The general manager of the mall had this to say about the alleged Black Friday taser attack:
“An isolated incident occurred in the early morning hours between two female shoppers, that was quickly stopped by our security team, and both women were escorted out of the mall. We are committed to the safety of our shoppers, retailers and employees and will not tolerate this unacceptable behavior.”
The mall later took to Twitter to deny that a taser was even used in the incident and also added that “the fight diminished quickly.”
In a separate incident, a woman who allegedly pulled out a stun gun in a dispute with another woman over a shopping cart in a Walmart parking lot arrested in New Jersey for illegal possession of the device.

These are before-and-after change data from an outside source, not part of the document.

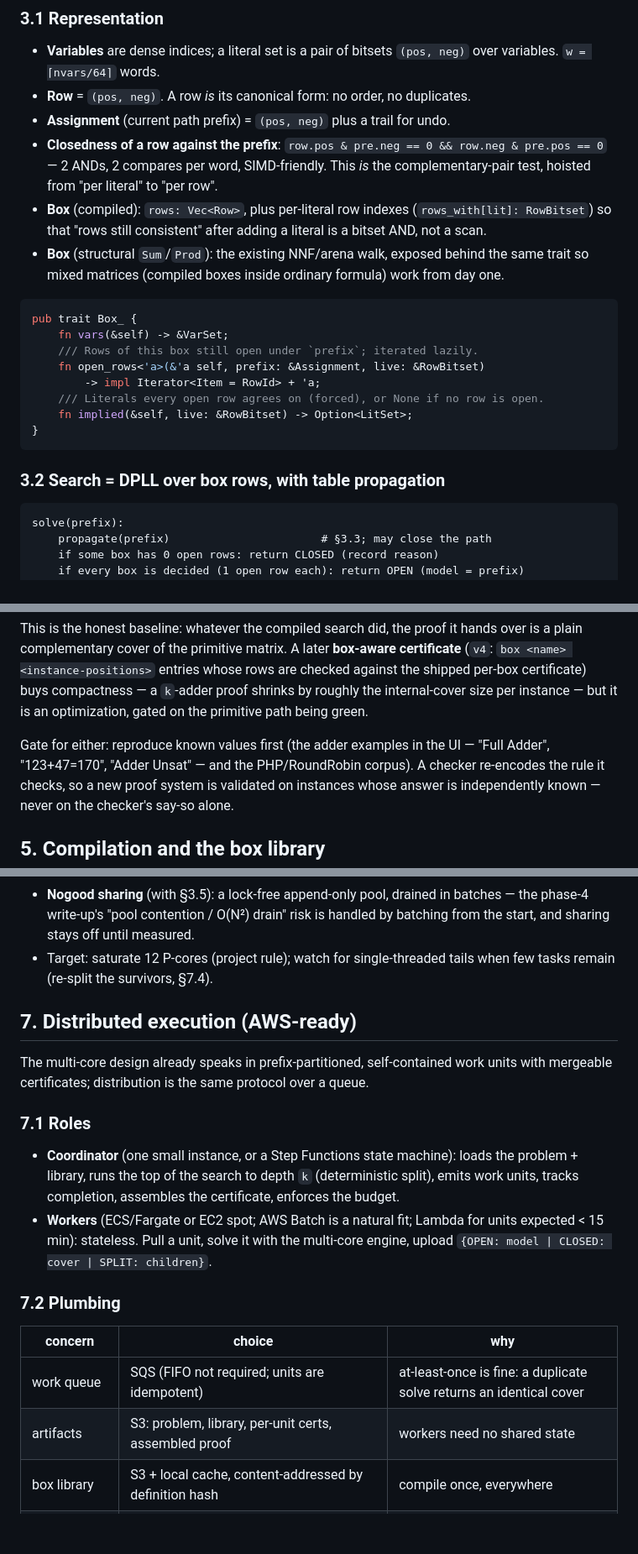
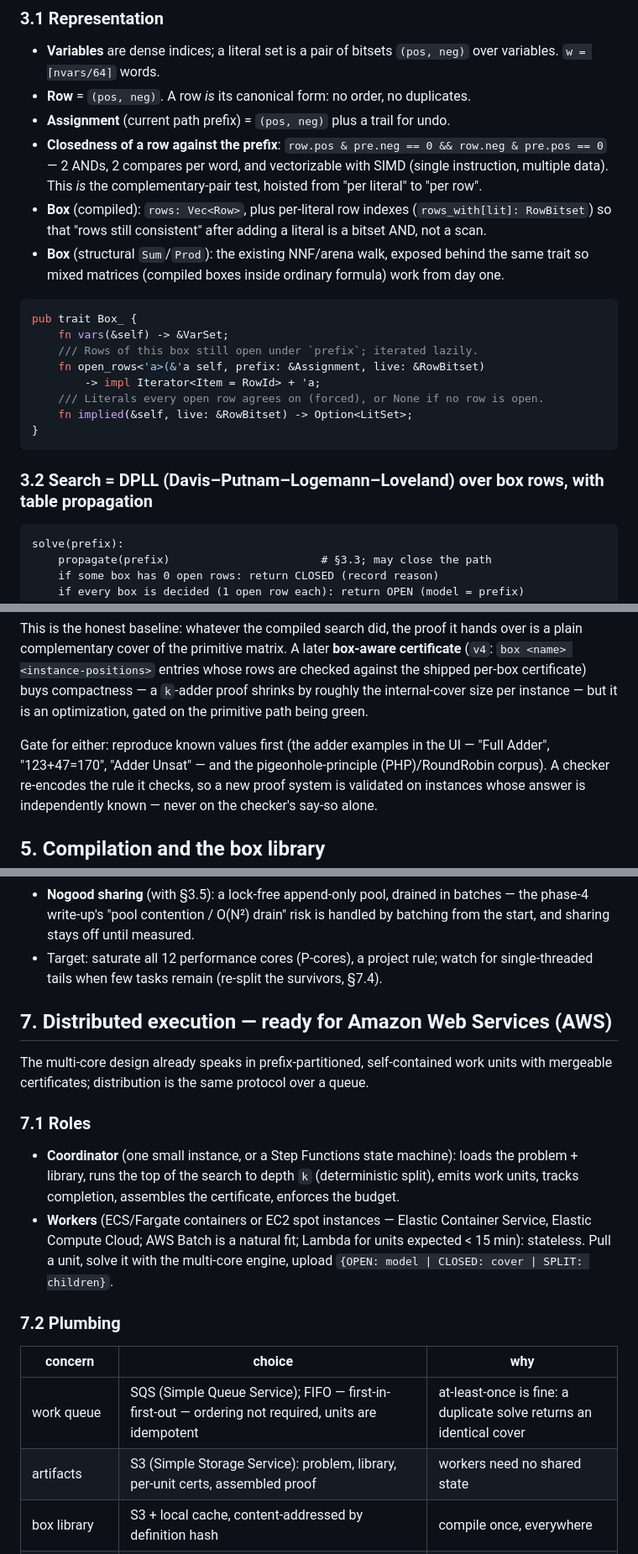
Before and after one commit to gsidebottom/logic, a Markdown page: doc/box_backend_design.md, 3 parts joined by grey strips. Shown at 84% size. Rendered like a GitHub page; blank space fills up the shorter version.

````diff
--- a/doc/box_backend_design.md
+++ b/doc/box_backend_design.md
@@ -123,7 +123,7 @@ options:
 - **Assignment** (current path prefix) = `(pos, neg)` plus a trail for undo.
 - **Closedness of a row against the prefix**:
   `row.pos & pre.neg == 0 && row.neg & pre.pos == 0` — 2 ANDs, 2 compares per
-  word, SIMD-friendly.  This *is* the complementary-pair test, hoisted from
+  word, and vectorizable with SIMD (single instruction, multiple data).  This *is* the complementary-pair test, hoisted from
   "per literal" to "per row".
 - **Box** (compiled): `rows: Vec<Row>`, plus per-literal row indexes
   (`rows_with[lit]: RowBitset`) so that "rows still consistent" after adding a
@@ -143,7 +143,7 @@ pub trait Box_ {
 }
 ```
 
-### 3.2 Search = DPLL over box rows, with table propagation
+### 3.2 Search = DPLL (Davis–Putnam–Logemann–Loveland) over box rows, with table propagation
 
 ```
 solve(prefix):
@@ -235,7 +235,7 @@ compactness — a `k`-adder proof shrinks by roughly the internal-cover size per
 instance — but it is an optimization, gated on the primitive path being green.
 
 Gate for either: reproduce known values first (the adder examples in the UI —
-"Full Adder", "123+47=170", "Adder Unsat" — and the PHP/RoundRobin corpus).
+"Full Adder", "123+47=170", "Adder Unsat" — and the pigeonhole-principle (PHP)/RoundRobin corpus).
 A checker re-encodes the rule it checks, so a new proof system is validated
 on instances whose answer is independently known — never on the checker's
 say-so alone.
@@ -302,10 +302,10 @@ because a compiled box is just a `Box_`).
 - **Nogood sharing** (with §3.5): a lock-free append-only pool, drained in
   batches — the phase-4 write-up's "pool contention / O(N²) drain" risk is
   handled by batching from the start, and sharing stays off until measured.
-- Target: saturate 12 P-cores (project rule); watch for single-threaded tails
+- Target: saturate all 12 performance cores (P-cores), a project rule; watch for single-threaded tails
   when few tasks remain (re-split the survivors, §7.4).
 
-## 7. Distributed execution (AWS-ready)
+## 7. Distributed execution — ready for Amazon Web Services (AWS)
 
 The multi-core design already speaks in prefix-partitioned, self-contained
 work units with mergeable certificates; distribution is the same protocol over
@@ -317,7 +317,7 @@ a queue.
   loads the problem + library, runs the top of the search to depth `k`
   (deterministic split), emits work units, tracks completion, assembles the
   certificate, enforces the budget.
-- **Workers** (ECS/Fargate or EC2 spot; AWS Batch is a natural fit; Lambda for
+- **Workers** (ECS/Fargate containers or EC2 spot instances — Elastic Container Service, Elastic Compute Cloud; AWS Batch is a natural fit; Lambda for
   units expected < 15 min): stateless.  Pull a unit, solve it with the
   multi-core engine, upload `{OPEN: model | CLOSED: cover | SPLIT: children}`.
 
@@ -325,8 +325,8 @@ a queue.
 
 | concern | choice | why |
 |---|---|---|
-| work queue | SQS (FIFO not required; units are idempotent) | at-least-once is fine: a duplicate solve returns an identical cover |
-| artifacts | S3: problem, library, per-unit certs, assembled proof | workers need no shared state |
+| work queue | SQS (Simple Queue Service); FIFO — first-in-first-out — ordering not required, units are idempotent | at-least-once is fine: a duplicate solve returns an identical cover |
+| artifacts | S3 (Simple Storage Service): problem, library, per-unit certs, assembled proof | workers need no shared state |
 | box library | S3 + local cache, content-addressed by definition hash | compile once, everywhere |
 | coordination | DynamoDB unit table (`pending/running/done`, attempt count) | visibility timeout + retries give fault tolerance |
 | observability | CloudWatch: units/s, open-row histograms, cover sizes | spot the single-tail unit early |
````
Also changed, not shown: other parts of doc/box_backend_design.md (+14 -14 lines).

Despite all the nationwide frenzy — and sporadic or not-so-sporadic outbreaks of violence at retail stores — the Wall Street Journal suggests that there are less to Black Friday bargains than meets the eye:
“Stores will be pulling out the stops on deep discounts aimed at drawing customers into stores. But retail-industry veterans acknowledge that, in many cases, those bargains will be a carefully engineered illusion. The common assumption is that retailers stock up on goods and then mark down the ones that don’t sell, taking a hit to their profits. But that isn’t typically how it plays out. Instead, big retailers work backward with their suppliers to set starting prices that, after all the markdowns, will yield the profit margins they want… The common assumption is that retailers stock up on goods and then mark down the ones that don’t sell, taking a hit to their profits. But that isn’t typically how it plays out. Instead, big retailers work backward with their suppliers to set starting prices that, after all the markdowns, will yield the profit margins they want.”
One headline writer generically referred to Black Friday fights as “Brawlmart.” Do you think that if these Black Friday fever-induced brawls continue to escalate that lawmakers will eventually enact regulations putting an end to in-store Black Friday sales?
[thumbnail image credit: jasonbain]